[Stored data]
※

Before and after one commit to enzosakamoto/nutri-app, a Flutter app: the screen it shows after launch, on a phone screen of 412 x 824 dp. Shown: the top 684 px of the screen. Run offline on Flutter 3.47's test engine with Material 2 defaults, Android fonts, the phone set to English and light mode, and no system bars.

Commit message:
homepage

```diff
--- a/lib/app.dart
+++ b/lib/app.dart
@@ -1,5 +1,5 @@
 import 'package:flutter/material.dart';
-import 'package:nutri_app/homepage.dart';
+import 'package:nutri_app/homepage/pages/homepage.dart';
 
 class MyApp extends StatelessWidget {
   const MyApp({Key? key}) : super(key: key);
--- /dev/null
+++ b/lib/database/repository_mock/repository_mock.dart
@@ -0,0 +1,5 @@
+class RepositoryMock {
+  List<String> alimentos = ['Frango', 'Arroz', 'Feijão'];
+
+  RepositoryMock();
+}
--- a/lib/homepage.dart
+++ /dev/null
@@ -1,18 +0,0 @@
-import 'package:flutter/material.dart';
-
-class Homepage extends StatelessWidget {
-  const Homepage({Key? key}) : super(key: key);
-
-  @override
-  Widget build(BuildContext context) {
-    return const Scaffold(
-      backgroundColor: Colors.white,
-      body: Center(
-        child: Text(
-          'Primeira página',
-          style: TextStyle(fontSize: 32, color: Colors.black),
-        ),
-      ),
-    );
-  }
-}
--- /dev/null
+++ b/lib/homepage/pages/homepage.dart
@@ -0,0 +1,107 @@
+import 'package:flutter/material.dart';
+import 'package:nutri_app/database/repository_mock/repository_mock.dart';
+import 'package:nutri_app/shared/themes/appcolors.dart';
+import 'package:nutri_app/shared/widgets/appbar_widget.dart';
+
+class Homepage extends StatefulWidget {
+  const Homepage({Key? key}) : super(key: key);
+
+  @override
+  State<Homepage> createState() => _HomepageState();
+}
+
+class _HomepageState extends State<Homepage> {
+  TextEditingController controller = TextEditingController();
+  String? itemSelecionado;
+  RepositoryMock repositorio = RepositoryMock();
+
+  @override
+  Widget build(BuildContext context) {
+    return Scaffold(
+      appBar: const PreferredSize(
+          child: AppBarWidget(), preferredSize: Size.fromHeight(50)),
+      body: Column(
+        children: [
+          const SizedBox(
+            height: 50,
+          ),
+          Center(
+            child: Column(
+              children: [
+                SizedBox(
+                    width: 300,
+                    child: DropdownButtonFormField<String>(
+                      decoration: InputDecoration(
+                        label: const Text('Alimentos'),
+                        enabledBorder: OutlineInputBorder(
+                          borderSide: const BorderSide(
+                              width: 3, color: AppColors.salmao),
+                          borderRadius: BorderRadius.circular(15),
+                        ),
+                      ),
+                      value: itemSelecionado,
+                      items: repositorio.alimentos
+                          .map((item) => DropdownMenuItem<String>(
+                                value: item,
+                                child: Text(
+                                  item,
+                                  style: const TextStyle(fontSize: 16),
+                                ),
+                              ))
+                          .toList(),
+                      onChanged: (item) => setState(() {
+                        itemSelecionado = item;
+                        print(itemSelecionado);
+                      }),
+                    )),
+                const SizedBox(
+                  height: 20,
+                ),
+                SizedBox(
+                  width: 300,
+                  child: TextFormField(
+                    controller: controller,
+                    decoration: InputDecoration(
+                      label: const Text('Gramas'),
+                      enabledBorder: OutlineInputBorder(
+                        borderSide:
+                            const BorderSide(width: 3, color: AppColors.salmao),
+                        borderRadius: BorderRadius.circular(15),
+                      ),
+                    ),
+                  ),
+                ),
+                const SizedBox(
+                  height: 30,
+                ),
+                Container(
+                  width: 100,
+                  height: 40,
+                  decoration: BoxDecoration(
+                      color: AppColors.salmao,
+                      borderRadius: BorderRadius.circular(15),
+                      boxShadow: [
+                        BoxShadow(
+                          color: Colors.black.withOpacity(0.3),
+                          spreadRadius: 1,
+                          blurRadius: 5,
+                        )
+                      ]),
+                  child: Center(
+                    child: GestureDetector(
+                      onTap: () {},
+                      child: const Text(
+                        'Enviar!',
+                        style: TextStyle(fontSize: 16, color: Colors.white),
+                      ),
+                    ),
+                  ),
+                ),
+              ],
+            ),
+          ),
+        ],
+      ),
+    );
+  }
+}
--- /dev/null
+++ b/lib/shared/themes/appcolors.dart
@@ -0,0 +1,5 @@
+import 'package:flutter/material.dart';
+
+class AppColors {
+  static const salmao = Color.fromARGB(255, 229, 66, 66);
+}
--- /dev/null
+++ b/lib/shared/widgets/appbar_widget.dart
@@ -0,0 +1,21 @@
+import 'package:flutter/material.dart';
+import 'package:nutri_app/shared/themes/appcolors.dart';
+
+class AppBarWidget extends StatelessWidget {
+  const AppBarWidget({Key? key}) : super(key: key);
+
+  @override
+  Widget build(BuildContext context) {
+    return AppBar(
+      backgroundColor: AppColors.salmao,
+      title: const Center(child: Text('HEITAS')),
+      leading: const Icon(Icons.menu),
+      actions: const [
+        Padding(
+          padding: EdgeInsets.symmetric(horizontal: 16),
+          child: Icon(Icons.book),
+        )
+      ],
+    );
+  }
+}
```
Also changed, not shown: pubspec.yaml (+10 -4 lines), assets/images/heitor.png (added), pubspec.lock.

※

→ WHAT YOU SHOULD DO:
The data above needs to be repeated exactly, line for line.

→ EXERCISE OUTPUT:
Before and after one commit to enzosakamoto/nutri-app, a Flutter app: the screen it shows after launch, on a phone screen of 412 x 824 dp. Shown: the top 684 px of the screen. Run offline on Flutter 3.47's test engine with Material 2 defaults, Android fonts, the phone set to English and light mode, and no system bars.

Commit message:
homepage

```diff
--- a/lib/app.dart
+++ b/lib/app.dart
@@ -1,5 +1,5 @@
 import 'package:flutter/material.dart';
-import 'package:nutri_app/homepage.dart';
+import 'package:nutri_app/homepage/pages/homepage.dart';
 
 class MyApp extends StatelessWidget {
   const MyApp({Key? key}) : super(key: key);
--- /dev/null
+++ b/lib/database/repository_mock/repository_mock.dart
@@ -0,0 +1,5 @@
+class RepositoryMock {
+  List<String> alimentos = ['Frango', 'Arroz', 'Feijão'];
+
+  RepositoryMock();
+}
--- a/lib/homepage.dart
+++ /dev/null
@@ -1,18 +0,0 @@
-import 'package:flutter/material.dart';
-
-class Homepage extends StatelessWidget {
-  const Homepage({Key? key}) : super(key: key);
-
-  @override
-  Widget build(BuildContext context) {
-    return const Scaffold(
-      backgroundColor: Colors.white,
-      body: Center(
-        child: Text(
-          'Primeira página',
-          style: TextStyle(fontSize: 32, color: Colors.black),
-        ),
-      ),
-    );
-  }
-}
--- /dev/null
+++ b/lib/homepage/pages/homepage.dart
@@ -0,0 +1,107 @@
+import 'package:flutter/material.dart';
+import 'package:nutri_app/database/repository_mock/repository_mock.dart';
+import 'package:nutri_app/shared/themes/appcolors.dart';
+import 'package:nutri_app/shared/widgets/appbar_widget.dart';
+
+class Homepage extends StatefulWidget {
+  const Homepage({Key? key}) : super(key: key);
+
+  @override
+  State<Homepage> createState() => _HomepageState();
+}
+
+class _HomepageState extends State<Homepage> {
+  TextEditingController controller = TextEditingController();
+  String? itemSelecionado;
+  RepositoryMock repositorio = RepositoryMock();
+
+  @override
+  Widget build(BuildContext context) {
+    return Scaffold(
+      appBar: const PreferredSize(
+          child: AppBarWidget(), preferredSize: Size.fromHeight(50)),
+      body: Column(
+        children: [
+          const SizedBox(
+            height: 50,
+          ),
+          Center(
+            child: Column(
+              children: [
+                SizedBox(
+                    width: 300,
+                    child: DropdownButtonFormField<String>(
+                      decoration: InputDecoration(
+                        label: const Text('Alimentos'),
+                        enabledBorder: OutlineInputBorder(
+                          borderSide: const BorderSide(
+                              width: 3, color: AppColors.salmao),
+                          borderRadius: BorderRadius.circular(15),
+                        ),
+                      ),
+                      value: itemSelecionado,
+                      items: repositorio.alimentos
+                          .map((item) => DropdownMenuItem<String>(
+                                value: item,
+                                child: Text(
+                                  item,
+                                  style: const TextStyle(fontSize: 16),
+                                ),
+                              ))
+                          .toList(),
+                      onChanged: (item) => setState(() {
+                        itemSelecionado = item;
+                        print(itemSelecionado);
+                      }),
+                    )),
+                const SizedBox(
+                  height: 20,
+                ),
+                SizedBox(
+                  width: 300,
+                  child: TextFormField(
+                    controller: controller,
+                    decoration: InputDecoration(
+                      label: const Text('Gramas'),
+                      enabledBorder: OutlineInputBorder(
+                        borderSide:
+                            const BorderSide(width: 3, color: AppColors.salmao),
+                        borderRadius: BorderRadius.circular(15),
+                      ),
+                    ),
+                  ),
+                ),
+                const SizedBox(
+                  height: 30,
+                ),
+                Container(
+                  width: 100,
+                  height: 40,
+                  decoration: BoxDecoration(
+                      color: AppColors.salmao,
+                      borderRadius: BorderRadius.circular(15),
+                      boxShadow: [
+                        BoxShadow(
+                          color: Colors.black.withOpacity(0.3),
+                          spreadRadius: 1,
+                          blurRadius: 5,
+                        )
+                      ]),
+                  child: Center(
+                    child: GestureDetector(
+                      onTap: () {},
+                      child: const Text(
+                        'Enviar!',
+                        style: TextStyle(fontSize: 16, color: Colors.white),
+                      ),
+                    ),
+                  ),
+                ),
+              ],
+            ),
+          ),
+        ],
+      ),
+    );
+  }
+}
--- /dev/null
+++ b/lib/shared/themes/appcolors.dart
@@ -0,0 +1,5 @@
+import 'package:flutter/material.dart';
+
+class AppColors {
+  static const salmao = Color.fromARGB(255, 229, 66, 66);
+}
--- /dev/null
+++ b/lib/shared/widgets/appbar_widget.dart
@@ -0,0 +1,21 @@
+import 'package:flutter/material.dart';
+import 'package:nutri_app/shared/themes/appcolors.dart';
+
+class AppBarWidget extends StatelessWidget {
+  const AppBarWidget({Key? key}) : super(key: key);
+
+  @override
+  Widget build(BuildContext context) {
+    return AppBar(
+      backgroundColor: AppColors.salmao,
+      title: const Center(child: Text('HEITAS')),
+      leading: const Icon(Icons.menu),
+      actions: const [
+        Padding(
+          padding: EdgeInsets.symmetric(horizontal: 16),
+          child: Icon(Icons.book),
+        )
+      ],
+    );
+  }
+}
```
Also changed, not shown: pubspec.yaml (+10 -4 lines), assets/images/heitor.png (added), pubspec.lock.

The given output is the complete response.